Garden

Jenny Beale's beautiful themed garden near Oughterard reflects the Celtic festivals

Address:
Pollagh
Roscahill
Co Galway
website Contact Brigit's Garden & Cafe
Tel: +353 91 550 905

Please mention ireland-guide.com when enquiring.

Brigit's Garden & Cafe

Opening Months: February, March, April, May, June, July, August, September, October
Opening Days:
Opening Hours:
Admission Charge: April - Sept. Adult €8, Senior/student €6, Family €22, Group with guided tour €6.50.
  • Appointment Only
  • Admission Charge

Jenny Beale's beautiful themed garden near Oughterard reflects the Celtic festivals and, in addition to woodland trails, ring fort and stone chamber and has a café that is worth a visit in its own right.

A walk through the gardens is a journey through the cycle of the year, each garden representing one of the Celtic festivals: Samhain, Imbolc, Bealtaine and Lughnasa. This seasonal cycle mirrors the cycle of life from conception to old age and death. These are wildlife gardens, designed to reflect the West of Ireland landscape and managed to encourage biodiversity.

Samhain Winter Garden

The festival of Samhain (pronounced Sow-en) or Halloween falls on the 31st October and marked the beginning of the yearly cycle for Celtic peoples. This was a time of death and the promise of re-birth, a time of waiting and reflection. It was understood that in the dark silence comes whisperings of new beginnings, the stirring of the seed beneath the ground. In the Samhain garden, the earth, in the shape of a sleeping woman, wraps around a womb-like pool. A figure of leaves cast in bronze rests on an island. The pool is enclosed in a ring of birch trees, reflecting the stark simplicity of the season. This is a place to be still, dream and prepare for the movement of spring.

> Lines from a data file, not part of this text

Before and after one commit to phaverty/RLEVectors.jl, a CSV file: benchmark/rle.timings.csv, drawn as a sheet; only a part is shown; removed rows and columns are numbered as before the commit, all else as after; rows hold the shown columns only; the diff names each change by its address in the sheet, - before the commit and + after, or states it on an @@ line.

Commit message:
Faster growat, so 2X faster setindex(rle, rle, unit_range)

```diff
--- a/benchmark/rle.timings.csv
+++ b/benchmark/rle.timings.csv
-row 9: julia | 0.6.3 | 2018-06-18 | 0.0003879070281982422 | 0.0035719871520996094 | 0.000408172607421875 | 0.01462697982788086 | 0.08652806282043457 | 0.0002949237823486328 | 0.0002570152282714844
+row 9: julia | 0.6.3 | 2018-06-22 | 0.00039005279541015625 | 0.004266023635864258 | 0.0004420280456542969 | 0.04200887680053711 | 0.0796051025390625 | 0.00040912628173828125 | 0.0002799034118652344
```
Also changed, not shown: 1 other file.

The earth woman is planted with meadow grasses and wild flowers.

Imbolc Spring Garden

Imbolc (pronounced Im-ulk) is the old Celtic name for the spring festival on 1st February, now St. Brigit's Day. The birth of lambs and the first snowdrops herald this season of new life. In the Imbolc garden the path leads through hay meadow and orchard trees to a children's glade with its delightful basketwork swings. Further on, a carved triple spiral symbolises Brigit, who is often represented as three sisters or as the three patrons of poetry, smithcraft and midwifery.

Bealtaine Summer Garden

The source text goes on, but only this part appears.